We see all kinds of cool gizmos built with the Raspberry Pi, but what really thrills us is to see our favourite computer being used to create practical projects that are useful in the real world. You don’t get more real than sheep herding in North Yorkshire.
A few years ago, Dr Paul Buckley swapped intensive care for small‑scale farming in Scarborough. He now has a flock of around 150 sheep.
Like all farmers, he keeps an eye on his sheep, but from last year it has been compulsory for farmers to tag sheep with eID (electronic identification) chips. “All sheep in the UK have to have ear tags,” Paul tells us, “one of which is yellow and contains a transducer holding the details of the animal.
“It’s similar to the microchip identification that’s common in dogs and cats,” he explains.
The specification for the sheep tags are tightly controlled, and the reader has to operate at 134kHz. “Sadly, this doesn’t allow the extremely cheap and easily available dog and cat chip readers to work, because they operate at a different frequency,” says Paul. “The commercially available readers aren’t cheap [£700 - £5,500], and this is prohibitively expensive.”

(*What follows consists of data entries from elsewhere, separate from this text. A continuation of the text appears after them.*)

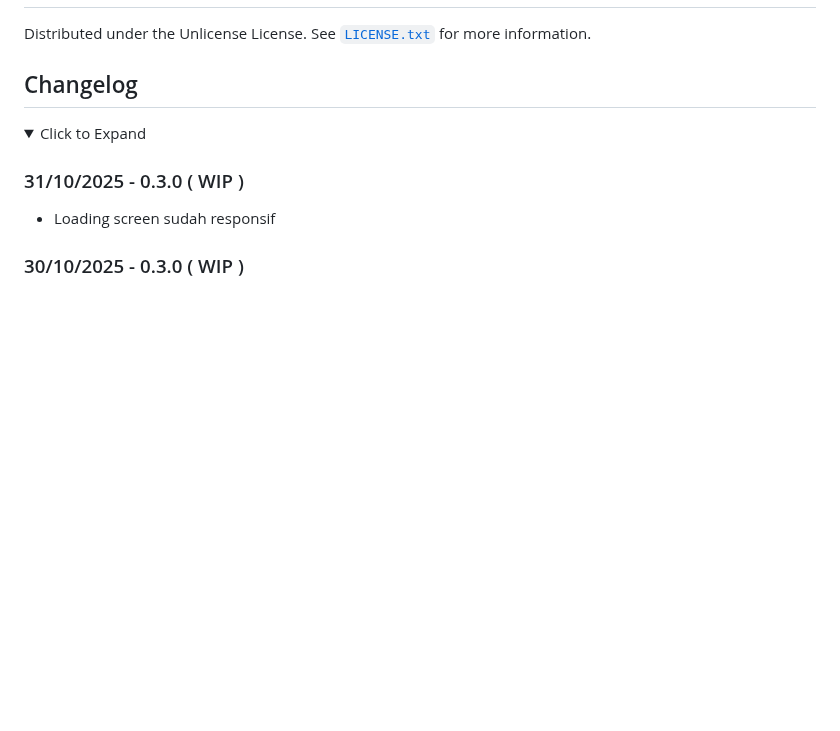
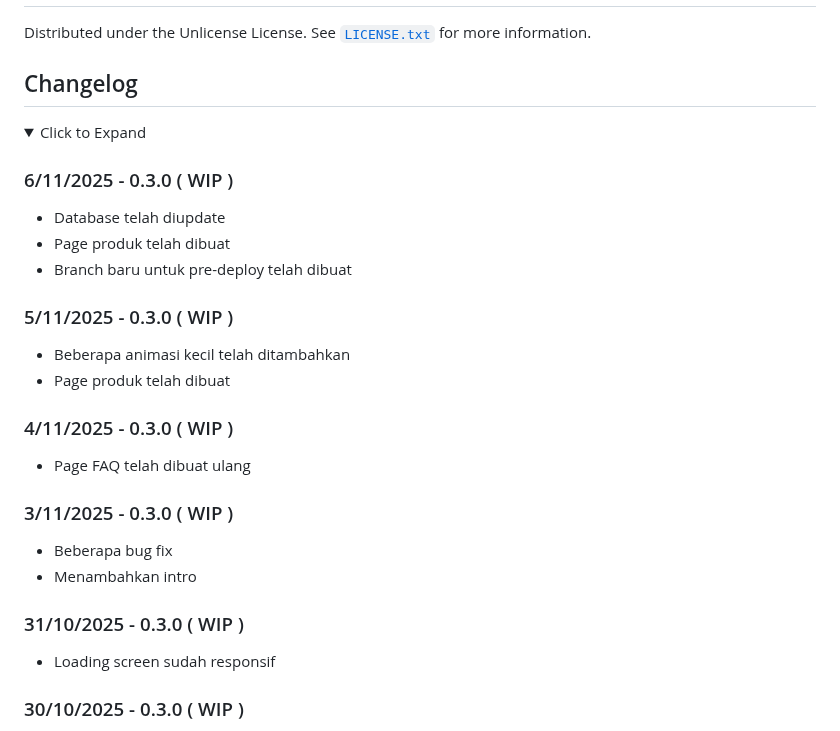
Before and after one commit to Banditov/XI-TKJ-3_PWL_Kelompok-5, a Markdown page: README.md, the part around the change. GitHub-like rendering; folded sections open; blank space fills up the shorter version.

Commit message:
Update README with changelog for version 0.3.0
Added changelog entries for version 0.3.0 (WIP) including updates on database, product page, animations, FAQ page, bug fixes, and responsive loading screen.

```diff
--- a/README.md
+++ b/README.md
@@ -201,6 +201,26 @@ Distributed under the Unlicense License. See [`LICENSE.txt`](./LICENSE.txt) for
 <details>
    <summary>Click to Expand</summary>
 
+### 6/11/2025 - 0.3.0 ( WIP )
+
+- Database telah diupdate
+- Page produk telah dibuat
+- Branch baru untuk pre-deploy telah dibuat
+
+### 5/11/2025 - 0.3.0 ( WIP )
+
+- Beberapa animasi kecil telah ditambahkan
+- Page produk telah dibuat
+
+### 4/11/2025 - 0.3.0 ( WIP )
+
+- Page FAQ telah dibuat ulang
+
+### 3/11/2025 - 0.3.0 ( WIP )
+
+- Beberapa bug fix
+- Menambahkan intro
+
 ### 31/10/2025 - 0.3.0 ( WIP )
 
 - Loading screen sudah responsif
```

The breakthrough arrived when Paul investigated commercial RFID readers. “I came across a supplier in Australia who makes an RFID reader card for the princely sum of about £25,” says Paul. “Primarily designed to be used with a laptop PC, the card has a serial data output through a USB connector and in that mode works exceptionally well. I decided that a fully portable reader that could be easily carried and available for tag reading in the field would be very useful. The project was born.”
The Sheep Tagger is officially called the eIDShepherd – an eID ear tag reader for sheep. “My wife calls it the ‘cricket bat’,” laughs Paul. The heart of the Raspberry Pi is a RFIDRW-E-USB module, Adafruit 16×2 LCD display, a DS1307 clock module, and a piezo buzzer.
“I found, to my surprise and delight, that numbers appeared on the screen when I wafted an old sheep tag over the aerial of the reader module,” recalls Paul. “My wife failed to see why I was excited. I persevered and learnt how to manipulate the data string to produce CSV-compatible output, and then how to create and append it to a text file on the SD card.”
There were some challenges in turning the equipment into a fully working sheep tagger. “I discovered I needed a clock when, for the first time, I ran the Raspberry Pi off batteries and disconnected from the internet,” says Paul. “The biggest issue was getting the device to emit an audible beep on successful read of the tag.” The workaround was buzzer hardware attached to a GPIO pin of the Pi Zero. This is momentarily set high when a data string detects the serial input.
The total cost for the final project was less than £60, much less than a commercial device. “We collect the sheep in a pen and put the tip of the Sheep Reader close to the yellow tag in the sheep’s ear. A bright blue LED on the front of the device blinks momentarily and an audible beep confirms the data acquisition. When I get home, the data is downloaded from the SD card as a text file.
“We’ve had no problems in the field,” continues Paul. “We’ve been using it alongside a laptop to ensure that there are no bad reads or missing data, but all the reads have been correct and the two systems have correlated perfectly. I am now confident to use the Sheep Reader as a standalone device.”